Norway’s Funeral are almost legends in their own right having been formed over 2 decades ago and being widely credited as pioneers of the funeral doom genre – Shan Siva chats to drummer (and sole survivor) Anders Eek!
1. Hail to Funeral – how did you spend your New Year (hopefully not in a graveyard lol)?
Anders: Hail Battlehelm! I spent it with friends and family, eating good food and consuming some great liquor, as every year ha ha
2. You guys have been going since 1991 – are you something of a cult band?
Anders: I know some consider us this, but it is really not for me to say. I do what I have done since the early 90`s, as it is some kind of obsession for me. It is up to others to say whether or not we are a cult band or not.
3. The band is seen as one of the pioneers of the funeral doom genre – how do you feel about that?
Anders: It’s a great honour to hear such a thing, but again, it’s really not up to me to say. We play doom-metal, the Funeral style. I know a lot of people consider our first releases as something of a rarity, and I believe these albums gave name to this sub-genre, and that’s very cool. For me though, I am not very interested in labelling music generally. I have this vision for the band, and that is to be the perfect soundtrack to a real Funeral, being both a sad, and a beautiful ceremony at the same time. In a sick and twisted way this has always fascinated me..For me it’s not important what people call our music.
4. With a more common association with Black Metal, how big is funeral doom in Norway and is it often mistaken for its blacker cousin?
Anders: It seems like doom-metal generally never have been a big thing in Norway. There are not many bands that ever have played this kind of music to my knowledge, and I have no experiences that our style of music has been mistaken for its blacker cousin as you say.
5. When you started the band, did you intentionally set out to take doom to a more extreme level or did it happen more naturally?
Anders: Yes and no! I wanted to play music that I could not find anywhere else, and I wanted to bring the doom-meal genre to newer/lower heights, so to speak, thus we decided to play the music that we loved but wanted to take it a step further, playing even more extreme than the bands that inspired us in the first place. It was really a mixture of both intentionally playing extreme, and playing music we could not buy. We have really always composed to please ourselves, and taken it as a bonus if others enjoyed it as well.
6. What inspirations did you have when you formed the band?
Anders: I grew up with Kiss, Iron Maiden, Metallica, Black Sabbath, The Beatles, Accept and so forth, eventually I discovered more extreme music, also included classical music. This put together inspired me to form Funeral, and gave me the sparks to pick up instruments in the first place.
7. It seems a little ironic with a name like Funeral that you’ve lost a coupla guys along the way – besides the tragic personal loss has there been difficulty in replacing these guys that has prevented the band from getting bigger?
Anders: First I want to mention that losing 2 band members and friends is a huge loss, independent on the band name.

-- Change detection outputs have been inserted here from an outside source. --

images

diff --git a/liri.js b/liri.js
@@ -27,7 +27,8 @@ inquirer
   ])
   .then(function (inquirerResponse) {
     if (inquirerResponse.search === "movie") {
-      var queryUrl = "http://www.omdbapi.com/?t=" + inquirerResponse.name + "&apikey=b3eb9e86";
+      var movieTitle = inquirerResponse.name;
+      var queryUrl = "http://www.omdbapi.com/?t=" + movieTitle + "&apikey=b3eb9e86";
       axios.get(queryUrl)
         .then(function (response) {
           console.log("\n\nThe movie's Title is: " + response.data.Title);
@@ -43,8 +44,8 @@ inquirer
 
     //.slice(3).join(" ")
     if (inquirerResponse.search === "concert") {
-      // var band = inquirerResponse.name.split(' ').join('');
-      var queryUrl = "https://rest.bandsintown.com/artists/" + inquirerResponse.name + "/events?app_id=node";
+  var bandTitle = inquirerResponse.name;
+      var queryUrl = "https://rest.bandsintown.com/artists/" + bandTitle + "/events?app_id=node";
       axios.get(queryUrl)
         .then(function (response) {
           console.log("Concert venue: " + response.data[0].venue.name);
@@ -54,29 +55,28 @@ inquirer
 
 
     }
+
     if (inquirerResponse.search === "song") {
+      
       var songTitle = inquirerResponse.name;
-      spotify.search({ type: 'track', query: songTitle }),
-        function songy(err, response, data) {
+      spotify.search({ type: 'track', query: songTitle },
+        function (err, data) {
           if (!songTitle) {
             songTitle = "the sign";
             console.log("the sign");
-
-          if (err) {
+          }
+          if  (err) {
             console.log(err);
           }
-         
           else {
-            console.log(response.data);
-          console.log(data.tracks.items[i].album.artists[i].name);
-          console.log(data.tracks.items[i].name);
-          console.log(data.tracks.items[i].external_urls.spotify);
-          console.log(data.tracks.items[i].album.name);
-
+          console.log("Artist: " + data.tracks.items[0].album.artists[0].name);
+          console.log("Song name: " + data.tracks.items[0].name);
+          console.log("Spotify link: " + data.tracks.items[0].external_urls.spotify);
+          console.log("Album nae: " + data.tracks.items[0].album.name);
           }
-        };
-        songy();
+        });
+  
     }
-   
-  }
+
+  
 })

Experiencing this does something with you for life. It almost made me dissolve the band , and I needed a break for a couple of years. Eventually I missed playing this kind of music, and I gathered a new line-, which by the way always has been a task. There seems to be not too many skilled musicians that wants to play doom-metal, but I succeeded at last. Our present line-up is very good and stable, and I feel lucky to have these guys in the band. People that I can trust, and that take on this task in a serious way.
8. How many original members are there in Funeral and have they had to live a lifestyle to keep the band alive – or do they lead a ‘normal’ life and switch the band on / off when they feel like it?
Anders: It’s just me left from the original line-up. Everyone in the band lives quite a “normal” life, I presume, with both day jobs and family. For me writing the music, I constantly “live” with the band, so to speak, and draw inspirations from all kinds of weird things..For me playing in a band is a hobby that consumes a lot of time, and I love it!
9. Listening to “Oratorium” the songs clock in around 10 mins a piece so that is immense achievement especially to keep the attention of the listener, so how does Funeral compose its material – or even remember it all?!
Anders: For me this comes very natural. I tend to like long songs and compositions that sort of lulls you into a state of mind. I like long, winding parts that one can meditate to, so to speak. We spend quite a lot of time composing and recording, doing this makes you remember it very easy, and also makes you a bit tired of the songs when you have put them on tape. This is why we always work on new songs and new albums even before releasing one.
10. What plans do Funeral have for 2013?
Anders: Hopefully the release of a new album. Just vocals and orchestration left. Besides this we are releasing at least one limited 7″, with old demo tracks from the 90`s, containing new recorded vocals. We are also in talks with several promoters for gigs and tours…